Project: Creative Coding 5/15/24 - Give The Devil His Due


Wed May 15 10:27:58 GMT-0700 (Pacific Daylight Time) 2024

The Creative Coding prompt was:

He will give the devil his due. — from King Henry IV

Someone looked up the meaning of that phrase.

one has to acknowledge the positive qualities of a person who is unpleasant or disliked.

I was grateful because I would have come up with a completely different idea of the meaning, something about an evil library.

I had recently watched AI-driven Dynamic Dialog through Fuzzy Pattern Matching. That describes how Valve makes actors talk to each other based on the current situation of the world. I wanted to make a simulation where a handful of autonomous actors trade procedurally generated dialogue. The actors could act out any situation, so I thought I could sufficiently abide by the creative prompt.

I started out with some hand-crafted actors with weird names. The thought developed into a scene where people are trading bad jokes to pass the time.



Mon May 20 02:50:00 PM PDT 2024

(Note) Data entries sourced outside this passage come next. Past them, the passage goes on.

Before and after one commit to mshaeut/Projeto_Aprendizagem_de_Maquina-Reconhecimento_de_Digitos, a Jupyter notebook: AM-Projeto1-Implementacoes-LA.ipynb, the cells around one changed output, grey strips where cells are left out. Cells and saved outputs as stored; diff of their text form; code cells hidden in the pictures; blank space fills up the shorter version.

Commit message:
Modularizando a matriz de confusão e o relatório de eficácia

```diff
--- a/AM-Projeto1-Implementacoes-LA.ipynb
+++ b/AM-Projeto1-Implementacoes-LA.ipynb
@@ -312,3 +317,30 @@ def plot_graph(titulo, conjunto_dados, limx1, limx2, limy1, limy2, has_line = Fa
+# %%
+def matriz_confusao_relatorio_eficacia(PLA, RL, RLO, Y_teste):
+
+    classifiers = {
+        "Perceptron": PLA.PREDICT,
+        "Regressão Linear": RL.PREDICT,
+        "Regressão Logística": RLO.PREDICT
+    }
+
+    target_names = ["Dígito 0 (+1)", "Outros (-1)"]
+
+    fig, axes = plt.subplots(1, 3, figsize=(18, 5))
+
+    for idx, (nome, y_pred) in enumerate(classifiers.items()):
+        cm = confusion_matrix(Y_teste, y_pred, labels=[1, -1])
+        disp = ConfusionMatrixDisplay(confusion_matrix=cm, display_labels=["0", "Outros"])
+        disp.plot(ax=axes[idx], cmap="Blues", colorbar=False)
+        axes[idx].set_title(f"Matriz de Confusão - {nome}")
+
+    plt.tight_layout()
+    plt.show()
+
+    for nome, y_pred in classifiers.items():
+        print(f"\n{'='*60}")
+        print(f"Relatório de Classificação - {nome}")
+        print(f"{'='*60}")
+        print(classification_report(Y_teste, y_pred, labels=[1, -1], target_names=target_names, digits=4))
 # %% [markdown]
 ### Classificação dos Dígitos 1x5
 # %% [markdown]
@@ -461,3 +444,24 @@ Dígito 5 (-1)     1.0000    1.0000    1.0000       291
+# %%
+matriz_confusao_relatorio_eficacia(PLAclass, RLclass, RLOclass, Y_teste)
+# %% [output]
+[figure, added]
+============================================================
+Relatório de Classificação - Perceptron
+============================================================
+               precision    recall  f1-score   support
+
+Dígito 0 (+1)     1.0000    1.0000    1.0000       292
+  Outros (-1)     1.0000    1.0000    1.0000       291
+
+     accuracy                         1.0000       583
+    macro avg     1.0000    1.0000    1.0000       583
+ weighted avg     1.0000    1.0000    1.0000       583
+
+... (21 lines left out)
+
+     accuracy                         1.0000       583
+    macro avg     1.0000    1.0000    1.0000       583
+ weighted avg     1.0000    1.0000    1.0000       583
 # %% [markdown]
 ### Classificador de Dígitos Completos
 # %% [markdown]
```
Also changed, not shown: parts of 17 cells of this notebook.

I got to a place where each character would tell some jokes, and eventually they'd all be too exhausted. I wanted them to regain stamina and start telling jokes again. When I tried to add regaining stamina, I realized I wasn't sure where it would go. My best thought was to make a separate temporal system, a normal real-time game loop where each character would regain some small chunk of their stamina over time. That didn't fit into the current model at all, where I was focused on an event-based model. But it made sense that to see a real-time scene play out, we'd want both a real-time engine, and an event engine. The real-time engine might spit out events regularly, and the event engine would respond, sometimes spitting out more events in its response, or scheduling new event listeners for future real-time triggers. Seemed like a great pairing, and closer to what I had in my other project. So instead of attempting to build this event-based dialogue generator in isolation, I realized it would be another component of the system I'd built elsewhere.